 2:62; compare 2:112; 5:69; 22:17.
 89:22. The very notion that the Lord can “come,” that he can change location, is just one of many ideas in the Qur’an that point to an originally anthropomorphic view of God—a view that attributed bodily form to him—within Islam.
The item above comes from my old book Abraham Divided, which first appeared in (I think) 1992 or thereabouts and then appeared in a second (revised) edition some years later. It was aimed at a Latter-day Saint audience.
I’ve been encouraged for many years to bring Abraham Divided up to date and reissue it, and I’m finally getting around, fairly seriously, to doing that. The last two chapters, which dealt more or less with what were then “current events” and with activities of the Church of Jesus Christ of Latter-day Saints, will require considerable revision — the former needing pretty much a complete rewrite and the latter demanding substantial updating. Yasser Arafat, for instance, is long dead and fairly irrelevant now. Al-Qa‘ida and the so-called “Islamic State” didn’t yet exist when I first wrote it; the attacks of 9/11 hadn’t occurred.
But I’m also intending to broaden the entire book’s focus somewhat, particularly but not only in those last two chapters, from the Arabs to the Islamic world more broadly (which goes well beyond even the Middle East). “Current events” today demand some background information, at least, on a variety of subjects, including the Islamic Republic of Iran, Afghanistan, Turkey, the Kurds, Boko Haram in Nigeria, Muslims in the West, and a host of other topics that plainly transcend the Arab world, as such.
That means, first of all, that this won’t be (in my view, anyway) simply a third edition of the original volume. It also means that the original title, Abraham Divided — which referred to the rivalry between Abraham’s sons Ishmael and Isaac (the traditional fathers of, respectively, the Arabs and the Hebrews) — will no longer be adequate. I haven’t yet decided on a new title.

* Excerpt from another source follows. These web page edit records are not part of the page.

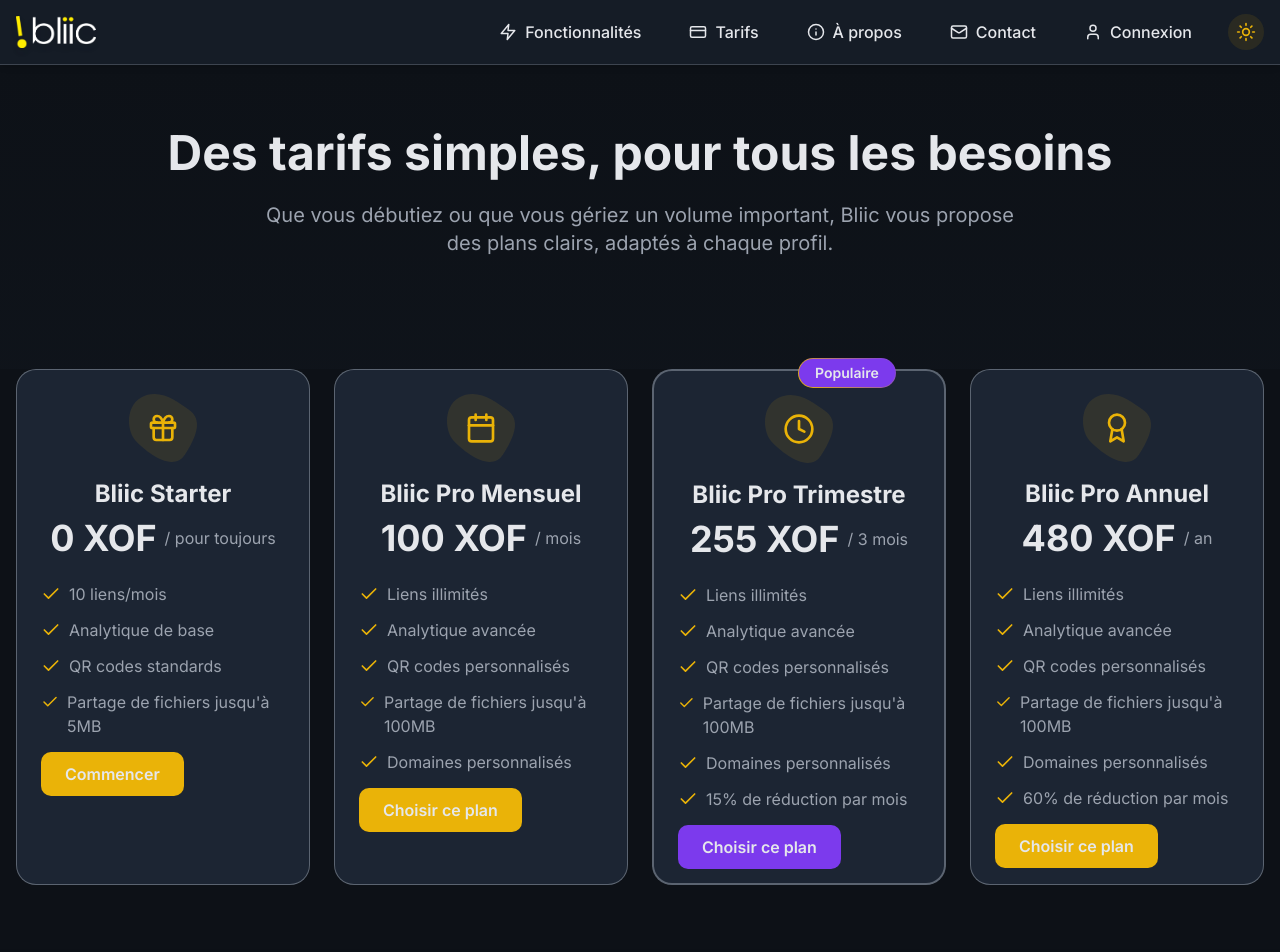
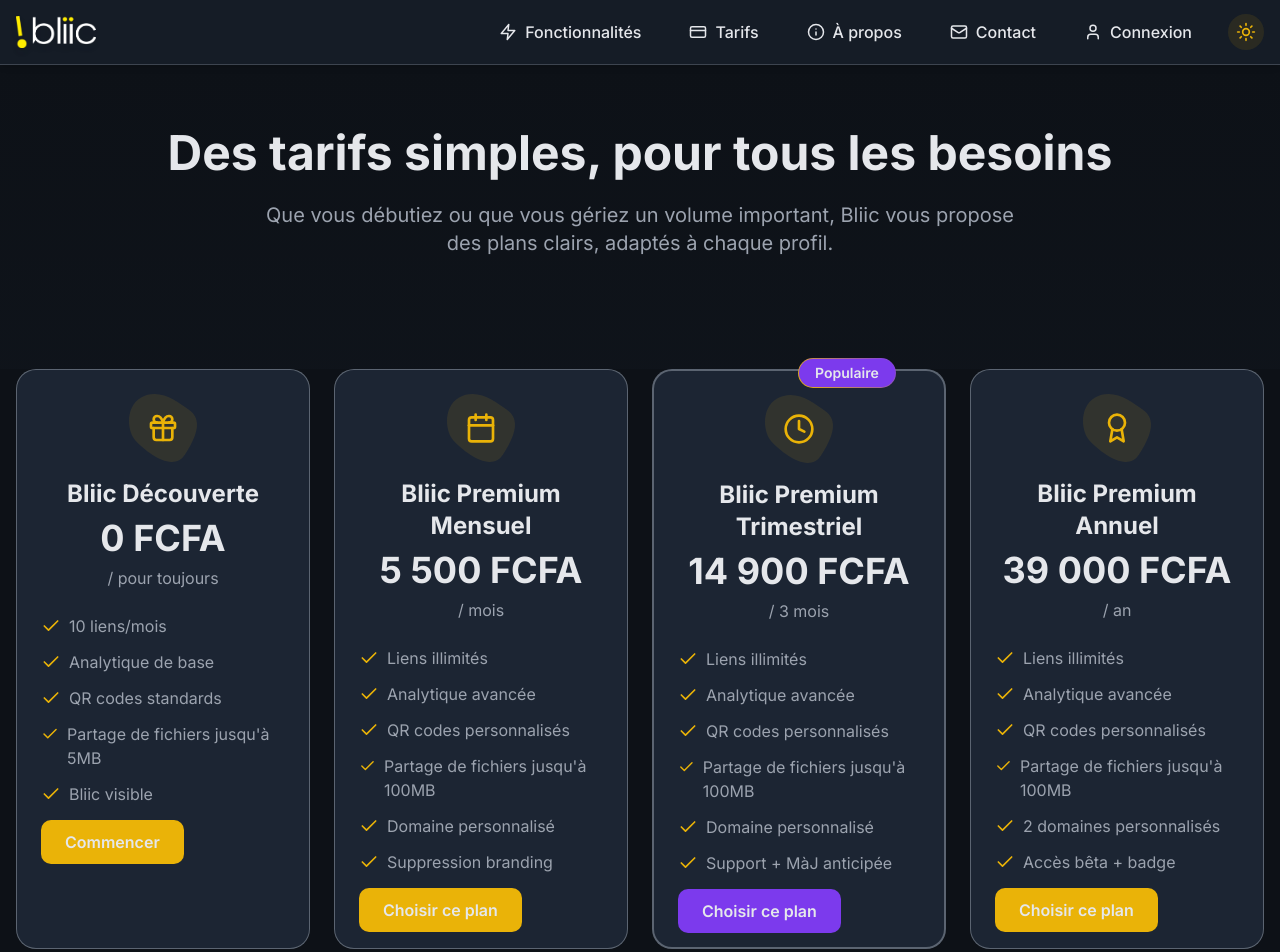
Before and after one commit to ezeckielknh/blinkoo, a React (Vite) app: page /pricing in a window 1280 px wide. Shown: the top 952 px of the page. Built offline with nearby package versions, Linux system fonts and the light colour scheme.

Commit message:
update pricing_page

```diff
--- a/src/pages/PricingPage.tsx
+++ b/src/pages/PricingPage.tsx
@@ -18,8 +18,8 @@
 
   const plans = [
     {
-      name: "Bliic Starter",
-      price: "0 XOF",
+      name: "Bliic Découverte",
+      price: "0 FCFA",
       period: "/ pour toujours",
       icon: Gift,
       features: [
@@ -27,14 +27,15 @@
         "Analytique de base",
         "QR codes standards",
         "Partage de fichiers jusqu'à 5MB",
+        "Bliic visible",
       ],
       cta: "Commencer",
       ctaLink: "/register",
       popular: false,
     },
     {
-      name: "Bliic Pro Mensuel",
-      price: "100 XOF",
+      name: "Bliic Premium Mensuel",
+      price: "5 500 FCFA",
       period: "/ mois",
       icon: Calendar,
       features: [
@@ -42,15 +43,16 @@
         "Analytique avancée",
         "QR codes personnalisés",
         "Partage de fichiers jusqu'à 100MB",
-        "Domaines personnalisés",
+        "Domaine personnalisé",
+        "Suppression branding",
       ],
       cta: "Choisir ce plan",
       ctaLink: "/subscription",
       popular: false,
     },
     {
-      name: "Bliic Pro Trimestre",
-      price: "255 XOF",
+      name: "Bliic Premium Trimestriel",
+      price: "14 900 FCFA",
       period: "/ 3 mois",
       icon: Clock,
       features: [
@@ -58,16 +60,16 @@
         "Analytique avancée",
         "QR codes personnalisés",
         "Partage de fichiers jusqu'à 100MB",
-        "Domaines personnalisés",
-        "15% de réduction par mois",
+        "Domaine personnalisé",
+        "Support + MàJ anticipée",
       ],
       cta: "Choisir ce plan",
       ctaLink: "/subscription",
       popular: true,
     },
     {
-      name: "Bliic Pro Annuel",
-      price: "480 XOF",
+      name: "Bliic Premium Annuel",
+      price: "39 000 FCFA",
       period: "/ an",
       icon: Award,
       features: [
@@ -75,8 +77,8 @@
         "Analytique avancée",
         "QR codes personnalisés",
         "Partage de fichiers jusqu'à 100MB",
-        "Domaines personnalisés",
-        "60% de réduction par mois",
+        "2 domaines personnalisés",
+        "Accès bêta + badge",
       ],
       cta: "Choisir ce plan",
       ctaLink: "/subscription",
@@ -87,9 +89,9 @@
   const faqs = [
     {
       question:
-        "Quels sont les avantages des plans Premium par rapport au plan gratuit ?",
+        "Quels sont les avantages des plans Premium par rapport au plan Découverte ?",
       answer:
-        "Les plans Premium offrent des liens illimités, des QR codes personnalisés, une analytique avancée, la personnalisation de domaine, et un espace de stockage étendu (jusqu'à 100 Mo). Le plan gratuit est limité à 10 liens/mois, des QR codes standards et 5 Mo de stockage.",
+        "Les plans Premium offrent des liens illimités, des QR codes personnalisés, une analytique avancée, la personnalisation de domaine, et un espace de stockage étendu (jusqu'à 100 Mo). Le plan Découverte est limité à 10 liens/mois, des QR codes standards, 5 Mo de stockage et affiche la marque Bliic.",
     },
     {
       question: "Puis-je changer ou annuler mon plan à tout moment ?",
@@ -99,7 +101,7 @@
     {
       question: "Que se passe-t-il à la fin de mon abonnement ?",
       answer:
-        "Si vous ne renouvelez pas, vous revenez automatiquement au plan gratuit. Vos liens et fichiers restent valides, mais certaines fonctionnalités avancées seront désactivées.",
+        "Si vous ne renouvelez pas, vous revenez automatiquement au plan Découverte. Vos liens et fichiers restent valides, mais certaines fonctionnalités avancées seront désactivées.",
     },
     {
       question: "Proposez-vous une garantie ou un remboursement ?",
```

One of the difficulties in working on this project is giving background that will continue to be useful without so closely tying the treatment to contemporary news that the book could be rendered substantially obsolete almost by the time it issues from the press.